→ Problem to solve: Whenever a line below includes the string "CPUs", show it.
Material for this exercise section start
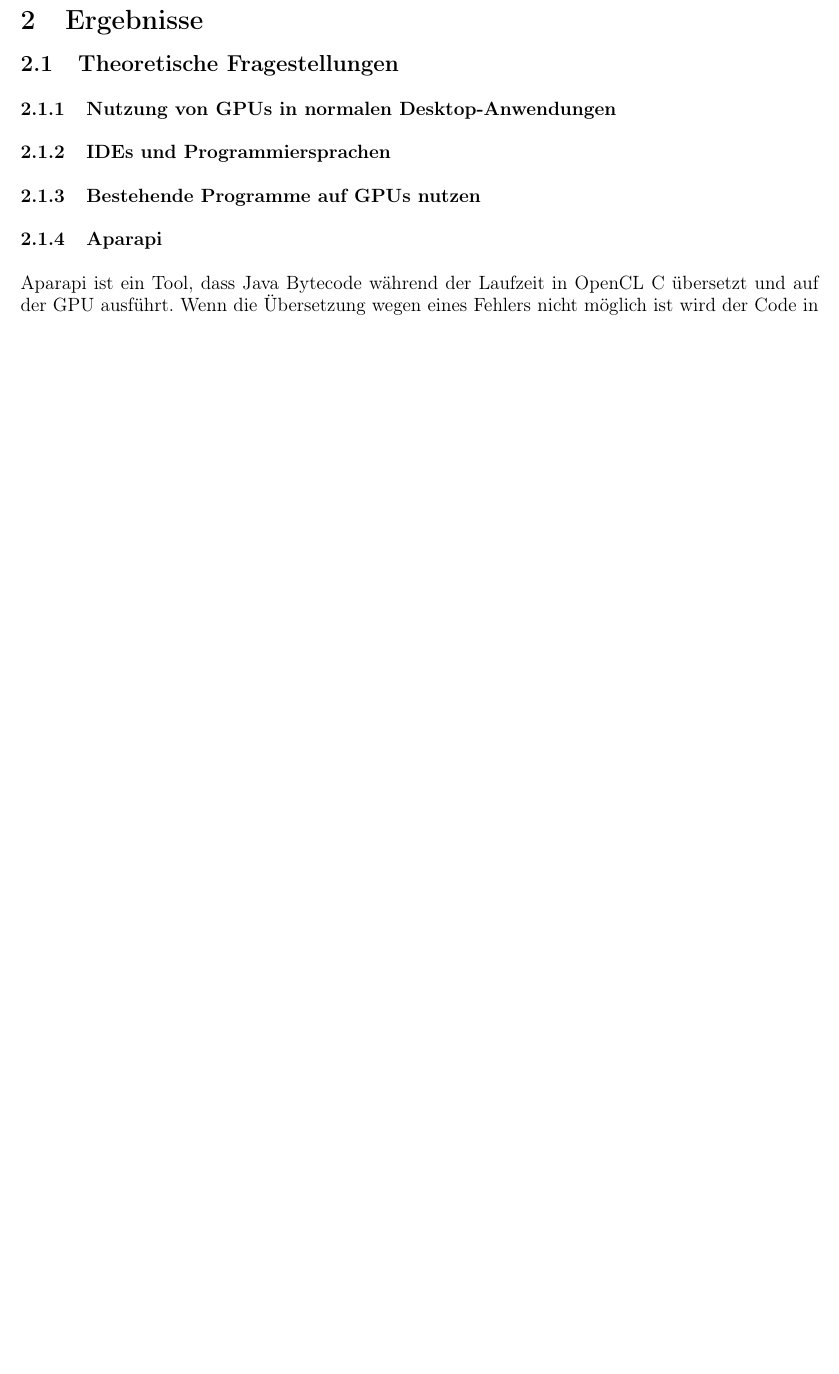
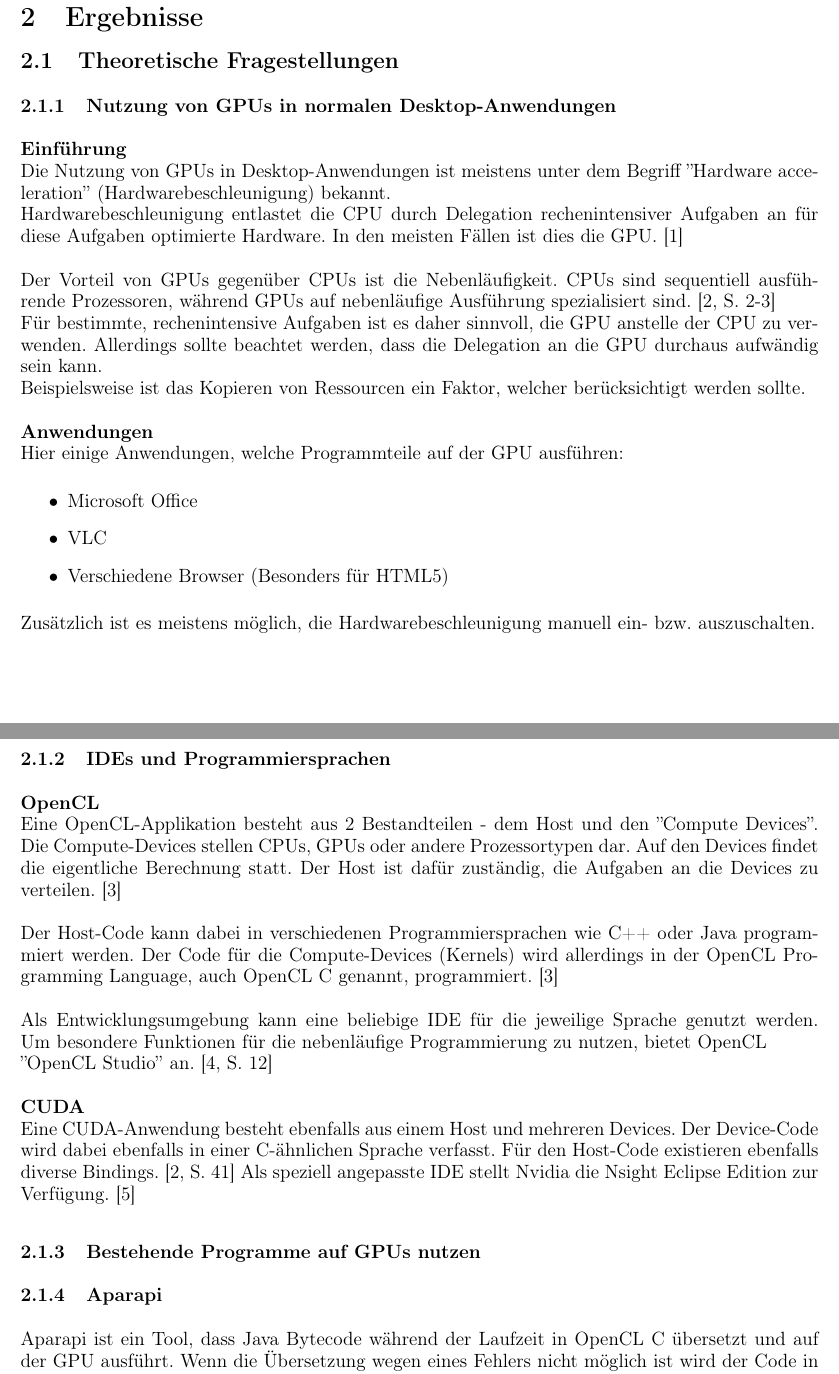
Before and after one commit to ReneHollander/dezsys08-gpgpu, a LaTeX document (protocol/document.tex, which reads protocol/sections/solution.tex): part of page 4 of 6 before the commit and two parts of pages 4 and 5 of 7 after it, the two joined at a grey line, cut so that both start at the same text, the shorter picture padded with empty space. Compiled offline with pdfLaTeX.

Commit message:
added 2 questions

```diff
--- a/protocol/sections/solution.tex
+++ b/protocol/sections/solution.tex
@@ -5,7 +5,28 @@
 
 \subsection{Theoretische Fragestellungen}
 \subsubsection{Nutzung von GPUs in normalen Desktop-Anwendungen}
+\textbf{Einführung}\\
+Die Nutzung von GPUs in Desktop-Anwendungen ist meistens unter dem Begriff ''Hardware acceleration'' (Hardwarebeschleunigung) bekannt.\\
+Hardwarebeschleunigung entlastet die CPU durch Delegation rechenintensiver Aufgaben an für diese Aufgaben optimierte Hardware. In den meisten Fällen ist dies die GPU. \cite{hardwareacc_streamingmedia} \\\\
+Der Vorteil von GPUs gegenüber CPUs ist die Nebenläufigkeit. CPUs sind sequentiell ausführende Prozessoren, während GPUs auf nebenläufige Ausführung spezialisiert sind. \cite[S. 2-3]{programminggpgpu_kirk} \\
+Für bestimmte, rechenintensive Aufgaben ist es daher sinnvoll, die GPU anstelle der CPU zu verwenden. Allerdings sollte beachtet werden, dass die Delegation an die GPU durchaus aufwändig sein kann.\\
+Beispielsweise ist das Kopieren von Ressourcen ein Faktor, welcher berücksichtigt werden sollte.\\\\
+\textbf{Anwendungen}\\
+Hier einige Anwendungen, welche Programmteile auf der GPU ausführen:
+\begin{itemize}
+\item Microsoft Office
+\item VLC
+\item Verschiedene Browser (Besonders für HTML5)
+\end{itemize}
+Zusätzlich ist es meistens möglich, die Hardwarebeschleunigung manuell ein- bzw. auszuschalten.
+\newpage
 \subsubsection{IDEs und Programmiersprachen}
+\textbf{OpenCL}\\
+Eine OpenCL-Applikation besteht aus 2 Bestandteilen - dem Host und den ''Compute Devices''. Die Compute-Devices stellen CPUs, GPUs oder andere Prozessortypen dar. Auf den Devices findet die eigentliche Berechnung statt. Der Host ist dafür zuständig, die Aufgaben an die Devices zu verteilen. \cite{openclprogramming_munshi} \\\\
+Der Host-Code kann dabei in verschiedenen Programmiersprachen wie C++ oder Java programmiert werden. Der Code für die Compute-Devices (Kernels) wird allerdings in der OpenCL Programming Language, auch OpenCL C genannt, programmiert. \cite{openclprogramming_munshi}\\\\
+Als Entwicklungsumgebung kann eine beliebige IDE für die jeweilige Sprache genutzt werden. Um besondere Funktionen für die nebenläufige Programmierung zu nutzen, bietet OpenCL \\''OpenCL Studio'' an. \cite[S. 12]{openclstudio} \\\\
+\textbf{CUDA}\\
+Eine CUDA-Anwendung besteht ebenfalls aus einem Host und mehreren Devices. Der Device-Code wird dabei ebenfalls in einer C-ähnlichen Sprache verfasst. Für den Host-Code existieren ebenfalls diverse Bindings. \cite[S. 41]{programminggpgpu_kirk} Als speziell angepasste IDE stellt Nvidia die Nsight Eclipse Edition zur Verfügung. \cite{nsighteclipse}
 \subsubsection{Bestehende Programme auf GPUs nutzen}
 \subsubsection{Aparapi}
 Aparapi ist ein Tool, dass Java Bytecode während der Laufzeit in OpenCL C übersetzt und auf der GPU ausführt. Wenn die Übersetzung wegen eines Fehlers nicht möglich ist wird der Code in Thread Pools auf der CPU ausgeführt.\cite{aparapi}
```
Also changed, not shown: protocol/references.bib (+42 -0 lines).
Material for this exercise section end
Material for this exercise section start
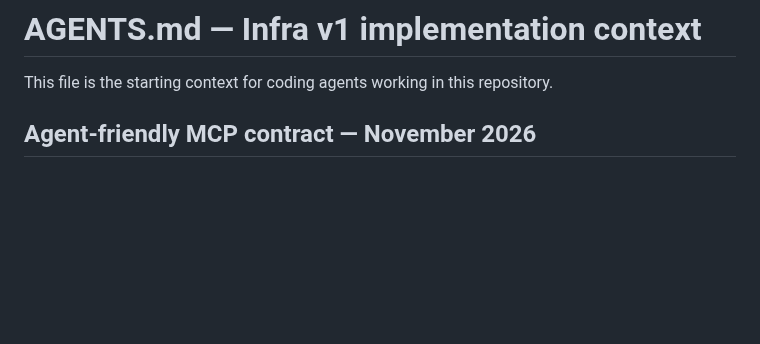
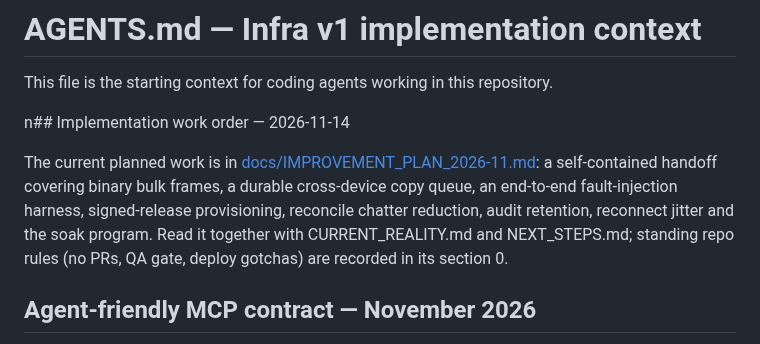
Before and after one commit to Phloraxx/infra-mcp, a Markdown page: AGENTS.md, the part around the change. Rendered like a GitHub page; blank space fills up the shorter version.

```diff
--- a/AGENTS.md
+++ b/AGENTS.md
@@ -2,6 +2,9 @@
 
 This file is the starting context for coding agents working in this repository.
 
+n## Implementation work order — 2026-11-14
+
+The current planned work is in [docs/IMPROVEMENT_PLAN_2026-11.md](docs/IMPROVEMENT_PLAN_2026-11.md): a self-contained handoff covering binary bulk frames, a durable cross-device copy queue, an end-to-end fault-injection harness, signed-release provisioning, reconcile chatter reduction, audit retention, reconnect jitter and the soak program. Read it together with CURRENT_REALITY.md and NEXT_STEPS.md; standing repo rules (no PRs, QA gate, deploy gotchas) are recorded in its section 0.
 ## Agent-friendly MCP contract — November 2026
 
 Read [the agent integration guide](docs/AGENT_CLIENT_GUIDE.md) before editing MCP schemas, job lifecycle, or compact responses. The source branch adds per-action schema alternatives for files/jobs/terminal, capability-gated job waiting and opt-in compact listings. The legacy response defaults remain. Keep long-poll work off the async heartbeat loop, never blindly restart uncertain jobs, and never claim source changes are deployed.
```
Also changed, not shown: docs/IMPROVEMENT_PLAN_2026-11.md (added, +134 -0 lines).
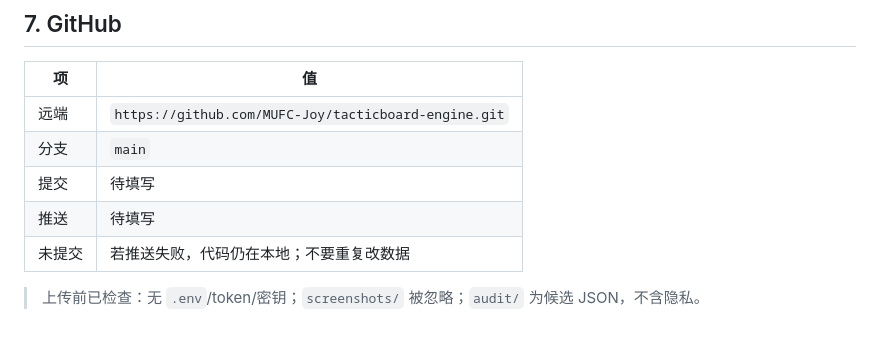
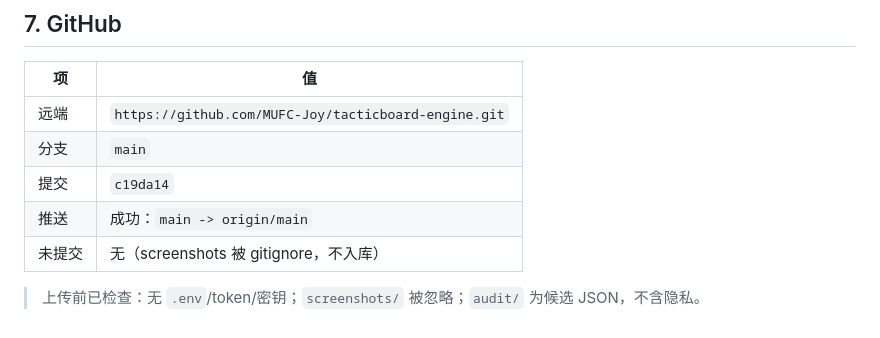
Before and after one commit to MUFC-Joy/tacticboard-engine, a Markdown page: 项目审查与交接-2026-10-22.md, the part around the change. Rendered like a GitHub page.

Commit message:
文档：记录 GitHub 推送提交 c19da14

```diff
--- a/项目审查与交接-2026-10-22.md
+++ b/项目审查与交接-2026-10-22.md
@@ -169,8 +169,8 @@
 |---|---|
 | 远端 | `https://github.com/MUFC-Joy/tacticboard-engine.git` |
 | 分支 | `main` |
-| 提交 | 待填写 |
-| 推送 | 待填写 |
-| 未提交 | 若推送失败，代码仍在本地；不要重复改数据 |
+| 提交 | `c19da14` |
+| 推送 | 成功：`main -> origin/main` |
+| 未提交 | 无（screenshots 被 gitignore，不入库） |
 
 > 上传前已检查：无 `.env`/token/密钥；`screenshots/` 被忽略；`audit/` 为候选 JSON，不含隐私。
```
Material for this exercise section end
Material for this exercise section start
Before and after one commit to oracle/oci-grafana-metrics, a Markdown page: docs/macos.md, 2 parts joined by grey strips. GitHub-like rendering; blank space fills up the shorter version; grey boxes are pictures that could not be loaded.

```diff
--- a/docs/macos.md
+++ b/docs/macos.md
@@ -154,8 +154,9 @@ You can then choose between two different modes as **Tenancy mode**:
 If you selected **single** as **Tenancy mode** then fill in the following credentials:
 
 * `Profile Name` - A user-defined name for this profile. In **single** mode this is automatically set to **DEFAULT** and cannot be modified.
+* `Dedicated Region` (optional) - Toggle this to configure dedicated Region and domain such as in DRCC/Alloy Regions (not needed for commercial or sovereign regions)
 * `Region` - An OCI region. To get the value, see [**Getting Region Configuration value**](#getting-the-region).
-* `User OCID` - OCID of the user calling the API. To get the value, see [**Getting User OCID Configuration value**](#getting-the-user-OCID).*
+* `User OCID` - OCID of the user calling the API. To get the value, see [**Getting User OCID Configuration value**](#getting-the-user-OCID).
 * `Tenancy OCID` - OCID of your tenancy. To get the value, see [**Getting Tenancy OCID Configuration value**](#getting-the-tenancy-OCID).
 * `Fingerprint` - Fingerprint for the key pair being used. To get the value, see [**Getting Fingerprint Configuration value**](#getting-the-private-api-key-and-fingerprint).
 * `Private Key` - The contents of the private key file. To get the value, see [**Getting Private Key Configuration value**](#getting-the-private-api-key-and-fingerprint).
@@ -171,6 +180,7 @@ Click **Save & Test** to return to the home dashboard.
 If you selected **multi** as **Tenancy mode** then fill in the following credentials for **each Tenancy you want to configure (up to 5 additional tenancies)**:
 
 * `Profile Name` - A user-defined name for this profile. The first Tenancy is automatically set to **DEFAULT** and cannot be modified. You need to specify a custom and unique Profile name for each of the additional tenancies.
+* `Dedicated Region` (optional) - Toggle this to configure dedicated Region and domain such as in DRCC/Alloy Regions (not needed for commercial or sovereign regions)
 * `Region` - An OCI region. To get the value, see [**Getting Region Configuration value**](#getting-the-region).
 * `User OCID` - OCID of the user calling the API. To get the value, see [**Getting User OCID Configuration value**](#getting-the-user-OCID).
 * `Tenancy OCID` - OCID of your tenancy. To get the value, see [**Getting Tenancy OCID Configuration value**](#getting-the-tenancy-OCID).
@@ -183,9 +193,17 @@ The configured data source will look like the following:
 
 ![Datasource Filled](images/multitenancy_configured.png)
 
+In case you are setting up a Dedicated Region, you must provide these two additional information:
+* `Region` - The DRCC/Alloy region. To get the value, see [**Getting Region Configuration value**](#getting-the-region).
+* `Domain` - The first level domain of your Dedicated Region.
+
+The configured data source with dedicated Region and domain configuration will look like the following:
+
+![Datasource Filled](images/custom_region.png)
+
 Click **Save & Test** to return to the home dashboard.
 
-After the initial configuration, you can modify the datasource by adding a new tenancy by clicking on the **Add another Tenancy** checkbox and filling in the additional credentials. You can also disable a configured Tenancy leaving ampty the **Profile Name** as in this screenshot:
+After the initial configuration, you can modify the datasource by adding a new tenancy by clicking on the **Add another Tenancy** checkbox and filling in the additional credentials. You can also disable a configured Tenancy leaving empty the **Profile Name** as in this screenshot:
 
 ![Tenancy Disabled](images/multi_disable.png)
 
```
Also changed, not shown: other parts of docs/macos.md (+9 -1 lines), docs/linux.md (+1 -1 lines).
Material for this exercise section end
→ Your solution:
+Der Vorteil von GPUs gegenüber CPUs ist die Nebenläufigkeit. CPUs sind sequentiell ausführende Prozessoren, während GPUs auf nebenläufige Ausführung spezialisiert sind. \cite[S. 2-3]{programminggpgpu_kirk} \\
+Eine OpenCL-Applikation besteht aus 2 Bestandteilen - dem Host und den ''Compute Devices''. Die Compute-Devices stellen CPUs, GPUs oder andere Prozessortypen dar. Auf den Devices findet die eigentliche Berechnung statt. Der Host ist dafür zuständig, die Aufgaben an die Devices zu verteilen. \cite{openclprogramming_munshi} \\\\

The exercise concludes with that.